Luckily dwarf hamsters show communication through their body language and voice signals. Here are some of the basics:
Running about the cage, digging, climbing sometimes even leaping are signs of a healthy and happy hamster.
Curious with Interest
Hamster will be sitting on it’s haunches, relaxed and sniff for periods of time. Front legs about level with belly and it’s front toes are point towards the ground
Ears will be tilted back, standing with one or both front feet raised, often hissing or squeaking, this is when hamster is agitated and ready to bite.
Defensive Posture Hamster
Sometimes when frightened hamsters will lie on their back and expose it’s belly and display their large incisors and will use them if necessary.
Showing Emotions to other Dwarfs
Body language is used to sign messages to each other, for example young males show another males he’s afraid by walking stiffly with his tail raised.

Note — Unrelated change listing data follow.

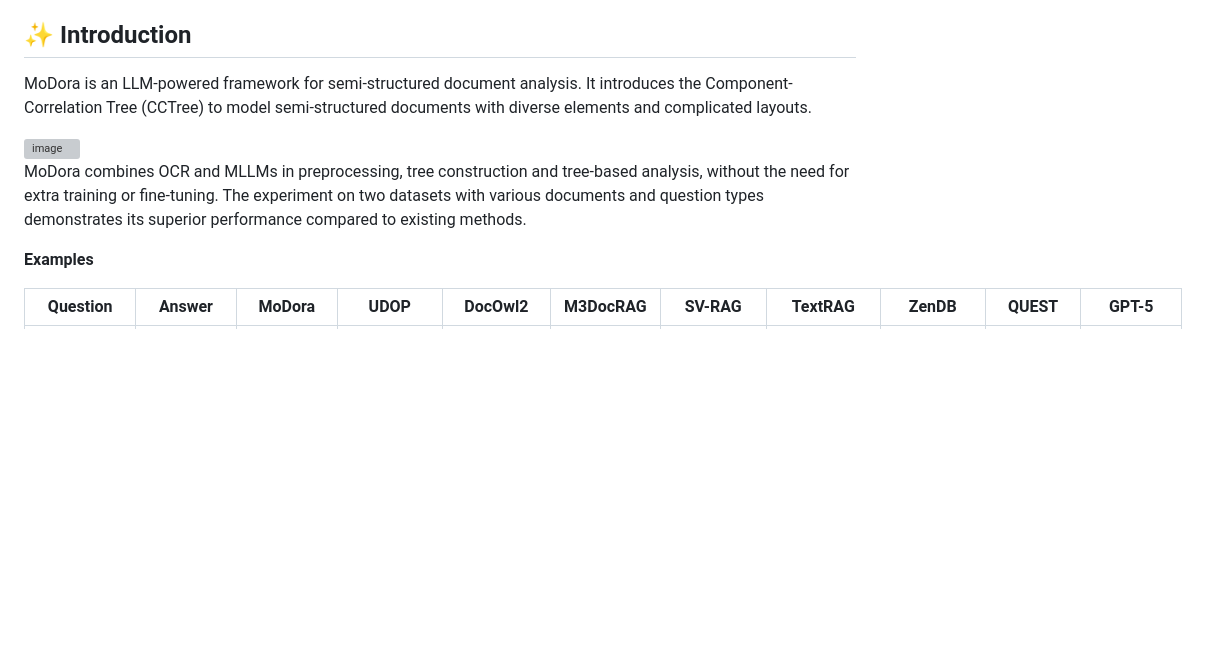
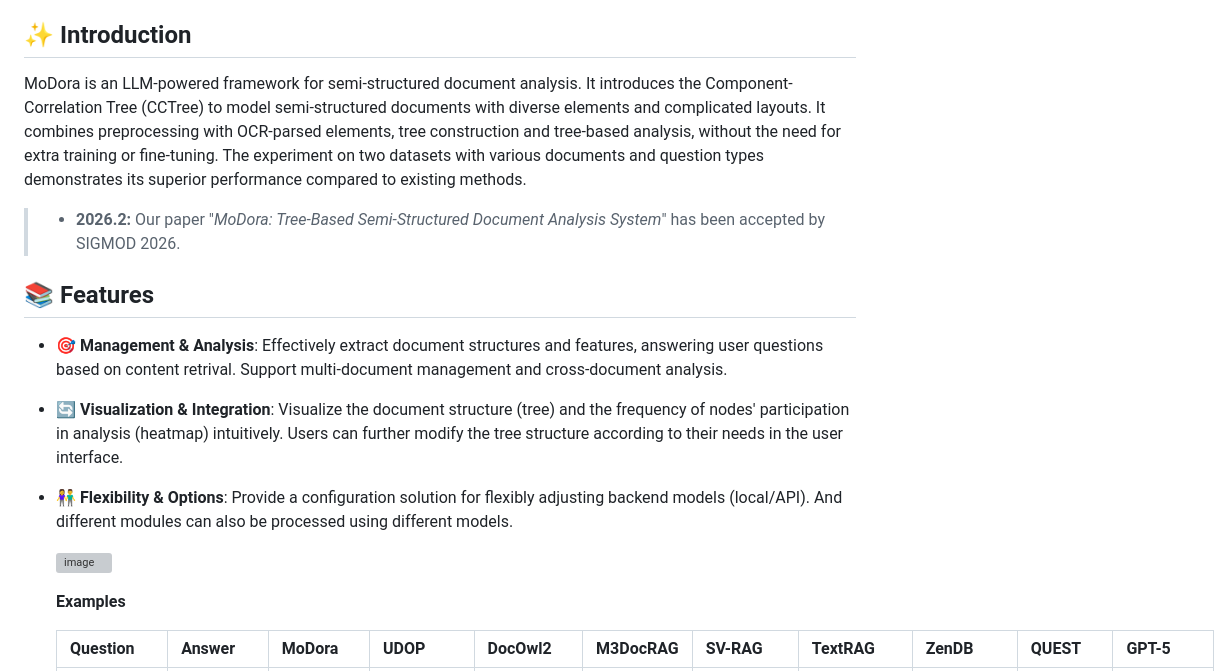
Before and after one commit to weAIDB/MoDora, a Markdown page: README.md, the part around one of its changes. Rendered like a GitHub page; blank space fills up the shorter version; grey boxes are pictures that could not be loaded.

```diff
--- a/README.md
+++ b/README.md
@@ -18,11 +18,18 @@
 
 ## ✨ Introduction
 
-  MoDora is an LLM-powered framework for semi-structured document analysis. It introduces the Component-Correlation Tree (CCTree) to model semi-structured documents with diverse elements and complicated layouts.
+  MoDora is an LLM-powered framework for semi-structured document analysis. It introduces the Component-Correlation Tree (CCTree) to model semi-structured documents with diverse elements and complicated layouts. It combines preprocessing with OCR-parsed elements, tree construction and tree-based analysis, without the need for extra training or fine-tuning. The experiment on two datasets with various documents and question types demonstrates its superior performance compared to existing methods.
+
+> - **2026.2:** Our paper "*MoDora: Tree-Based Semi-Structured Document Analysis System*" has been accepted by SIGMOD 2026.
+
+## 📚 Features
+- 🎯 **Management & Analysis**: Effectively extract document structures and features, answering user questions based on content retrival. Support multi-document management and cross-document analysis.
+
+- 🔄 **Visualization & Integration**: Visualize the document structure (tree) and the frequency of nodes' participation in analysis (heatmap) intuitively. Users can further modify the tree structure according to their needs in the user interface.
+
+- 👫 **Flexibility & Options**: Provide a configuration solution for flexibly adjusting backend models (local/API). And different modules can also be processed using different models.
 
   <img width="2453" height="1229" alt="image" src="https://github.com/user-attachments/assets/2dcd4e49-2ec8-4ced-8789-0363503548b4" />
-
-  MoDora combines OCR and MLLMs in preprocessing, tree construction and tree-based analysis, without the need for extra training or fine-tuning. The experiment on two datasets with various documents and question types demonstrates its superior performance compared to existing methods.
 
 
   **Examples**
```
Also changed, not shown: other parts of README.md (+23 -26 lines).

In Unfamiliar territory
Hamster will tend to flatten himself out and slink along as there are no familiar scent markings
Often buried in the bedding material curled up in a ball
If you hear a hamster talking, it’s for an important reason like your hamster feels threatened or is threatening an attack
This is an important activity for them as it marks their territory
Most activity is nocturnal, with a bit during the day. Seasonal times come into play, shorter days and colder temperatures requires more sleep
Instinctive behavior to stash food in various locations, preferably hoarding far more than it could ever eat
Natural instinctive burrowers that love to tunnel and keep themselves covered.
Running, jumping, leaping are all signs of active playtime activity.